Your reply should contain every record, restated word for word.

[Edit difference data]
.....
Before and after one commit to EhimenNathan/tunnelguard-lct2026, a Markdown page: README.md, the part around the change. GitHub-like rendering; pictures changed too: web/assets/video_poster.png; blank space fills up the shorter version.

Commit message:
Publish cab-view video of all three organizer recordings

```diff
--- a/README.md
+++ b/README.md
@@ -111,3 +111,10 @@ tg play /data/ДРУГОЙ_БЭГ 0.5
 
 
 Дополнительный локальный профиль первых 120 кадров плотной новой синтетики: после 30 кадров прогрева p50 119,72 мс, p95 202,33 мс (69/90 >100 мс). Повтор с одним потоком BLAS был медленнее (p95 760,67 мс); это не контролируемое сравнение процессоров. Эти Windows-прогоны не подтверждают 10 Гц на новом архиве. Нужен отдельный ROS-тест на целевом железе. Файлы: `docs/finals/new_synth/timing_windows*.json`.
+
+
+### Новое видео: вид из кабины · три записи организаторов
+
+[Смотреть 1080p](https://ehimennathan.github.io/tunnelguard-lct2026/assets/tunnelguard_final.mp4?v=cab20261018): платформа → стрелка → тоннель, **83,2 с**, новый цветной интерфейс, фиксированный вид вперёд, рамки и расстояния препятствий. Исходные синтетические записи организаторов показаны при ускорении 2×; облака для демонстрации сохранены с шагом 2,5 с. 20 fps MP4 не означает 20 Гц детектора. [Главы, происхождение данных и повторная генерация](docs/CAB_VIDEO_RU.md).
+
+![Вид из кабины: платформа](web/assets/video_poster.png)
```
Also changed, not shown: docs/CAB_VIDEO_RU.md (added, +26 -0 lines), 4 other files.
.....
# RESPONSE TO THIS TASK
Before and after one commit to EhimenNathan/tunnelguard-lct2026, a Markdown page: README.md, the part around the change. GitHub-like rendering; pictures changed too: web/assets/video_poster.png; blank space fills up the shorter version.

Commit message:
Publish cab-view video of all three organizer recordings

```diff
--- a/README.md
+++ b/README.md
@@ -111,3 +111,10 @@ tg play /data/ДРУГОЙ_БЭГ 0.5
 
 
 Дополнительный локальный профиль первых 120 кадров плотной новой синтетики: после 30 кадров прогрева p50 119,72 мс, p95 202,33 мс (69/90 >100 мс). Повтор с одним потоком BLAS был медленнее (p95 760,67 мс); это не контролируемое сравнение процессоров. Эти Windows-прогоны не подтверждают 10 Гц на новом архиве. Нужен отдельный ROS-тест на целевом железе. Файлы: `docs/finals/new_synth/timing_windows*.json`.
+
+
+### Новое видео: вид из кабины · три записи организаторов
+
+[Смотреть 1080p](https://ehimennathan.github.io/tunnelguard-lct2026/assets/tunnelguard_final.mp4?v=cab20261018): платформа → стрелка → тоннель, **83,2 с**, новый цветной интерфейс, фиксированный вид вперёд, рамки и расстояния препятствий. Исходные синтетические записи организаторов показаны при ускорении 2×; облака для демонстрации сохранены с шагом 2,5 с. 20 fps MP4 не означает 20 Гц детектора. [Главы, происхождение данных и повторная генерация](docs/CAB_VIDEO_RU.md).
+
+![Вид из кабины: платформа](web/assets/video_poster.png)
```
Also changed, not shown: docs/CAB_VIDEO_RU.md (added, +26 -0 lines), 4 other files.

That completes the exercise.